When Matt had tied off the guideline to a small piece of limestone debris and had handed me back my now nearly-empty reel we turned and swam slowly back up the rippled sandy slope. The deep water was cold, motionless, stagnant. We were the only living things there. How long had the ripples in the sand been there? Hundreds, perhaps thousands of years.
The ascent seemed to last forever. With minute-long deep safety stops at 122 msw (400 fsw) and 91 msw (300 fsw), we rose slowly after our bubbles, which were dislodging a snowstorm of limestone flakes from the fragile ceiling hundreds of feet above us. By the time we reached 91 msw (300 fsw) visibility had dropped to less than 3 metres (10 feet), although this improved considerably as we ascended into the warmer layer of water at about 88 msw (290 fsw). We shone our lights into the murky darkness above, hoping to glimpse the stalactites at 67 msw (220 fsw) where we would switch back to air (carried in a side-mounted stage bottle) and begin our three hours of decompression. At last we were there. The dim blue of the outside world seeped in through the entrance shaft as we started our decompression schedule. We emerged into the warm clear ocean water at 52 msw (170 fsw) to be greeted by our deep support diver Steve, laden with extra bottles of decompression gas. Despite the warmth of the water outside, we were all cold and I for one was shivering violently. The deepest water in the cave was untouched by the sun’s warmth; at 16 degrees centigrade (60 degrees Fahrenheit) it was not especially cold, but the combination of inefficient neoprene wetsuits at such depths and helium’s high thermal conductivity had chilled us and we knew we would be in the water for a further three hours.

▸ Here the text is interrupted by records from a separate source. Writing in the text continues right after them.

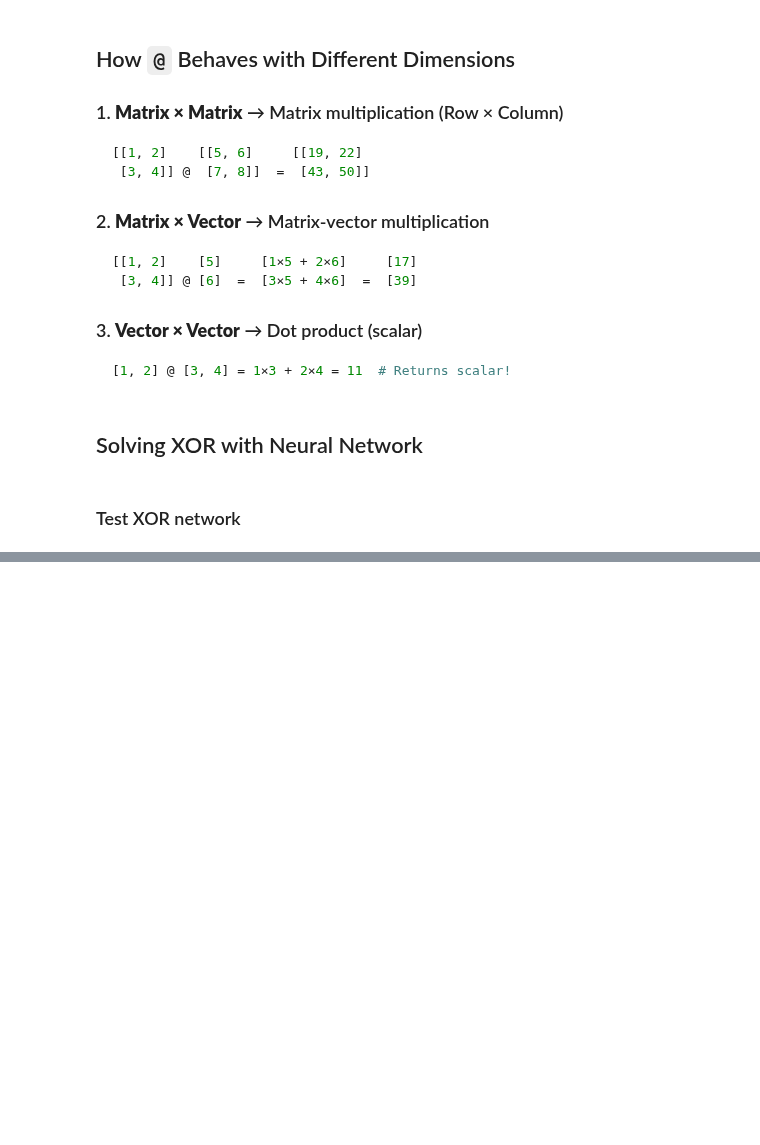
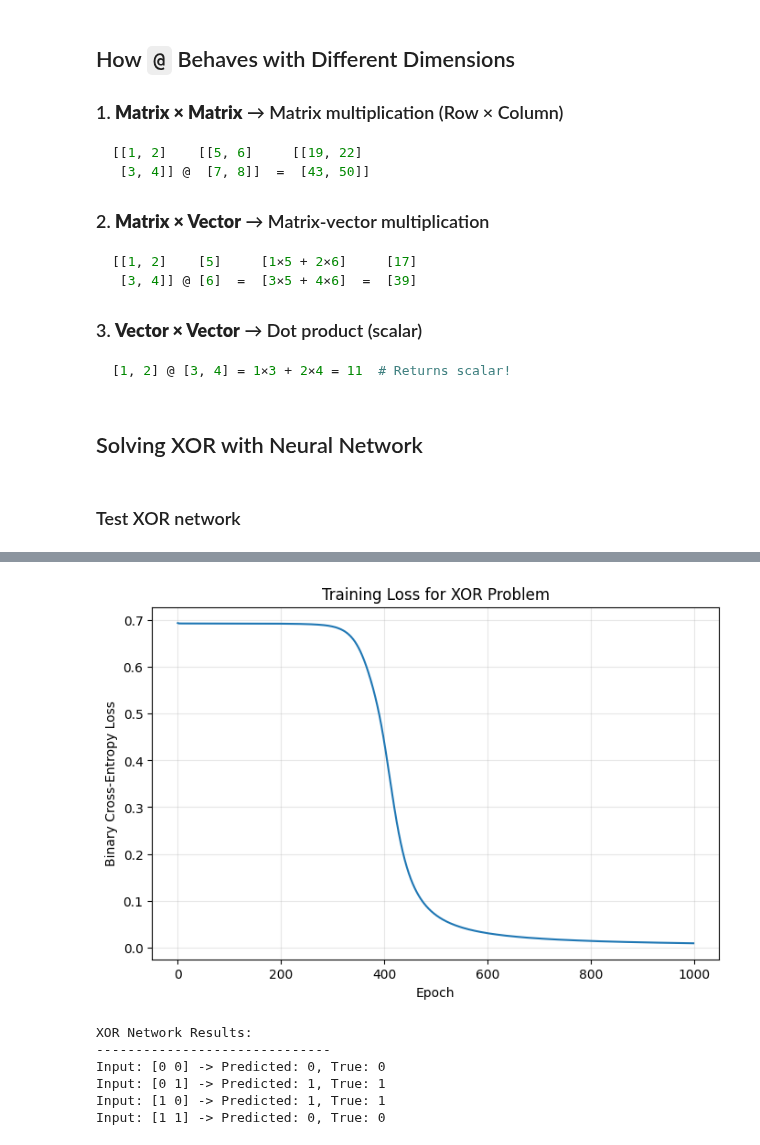
Before and after one commit to bltzr75/Practices_with_Speech_and_Language_Processing_Jurafsky_and_Martin, a Jupyter notebook: 7/Chapter_7.ipynb, the cells around one changed output, grey strips where cells are left out. Saved outputs shown, nothing was run; the diff lists cells and outputs as text; code cells hidden in the pictures; blank space fills up the shorter version.

```diff
--- a/7/Chapter_7.ipynb
+++ b/7/Chapter_7.ipynb
@@ -443,0 +603,13 @@ z2 = [0]
+# %%
+# Prepare XOR data for our network
+X_xor_nn = X_xor.T  # Shape: (2, 4) - features x samples
+y_xor_nn = y_xor.reshape(1, -1)  # Shape: (1, 4)
+
+# Create and train Feedforward NN
+xor_network = FeedforwardNetwork(input_size=2,
+                                 hidden_size=4,
+                                 activation='tanh',
+                                 learning_rate=0.5)
+
+print("Training XOR Network...")
+losses = xor_network.train(X_xor_nn, y_xor_nn, epochs=1000, verbose=False)
@@ -443,0 +634,24 @@ z2 = [0]
+# %%
+### Plot training loss
+plt.figure(figsize=(8, 5))
+plt.plot(losses)
+plt.xlabel('Epoch')
+plt.ylabel('Binary Cross-Entropy Loss')
+plt.title('Training Loss for XOR Problem')
+plt.grid(True, alpha=0.3)
+plt.show()
+
+# Test predictions
+predictions = xor_network.predict(X_xor_nn)
+print("\nXOR Network Results:")
+print("-" * 30)
+for i in range(4):
+  print(f"Input: {X_xor[i]} -> Predicted: {predictions[0,i]}, True: {y_xor[i]}")
+# %% [output]
+[figure, added]
+XOR Network Results:
+------------------------------
+Input: [0 0] -> Predicted: 0, True: 0
+Input: [0 1] -> Predicted: 1, True: 1
+Input: [1 0] -> Predicted: 1, True: 1
+Input: [1 1] -> Predicted: 0, True: 0
```
Also changed, not shown: parts of 7 cells of this notebook, 1 other file.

That three hours passed uneventfully and we eventually surfaced, triumphant and hungry. We had just explored the deepest underwater cave in Belize and the fourth deepest cave in the country. At 148 msw depth, just behind Cebada Cave in Chiquibul (155 metres) and Actun Zotziha (152 metres) in second and third places, it is still going, and will perhaps take second place in the future.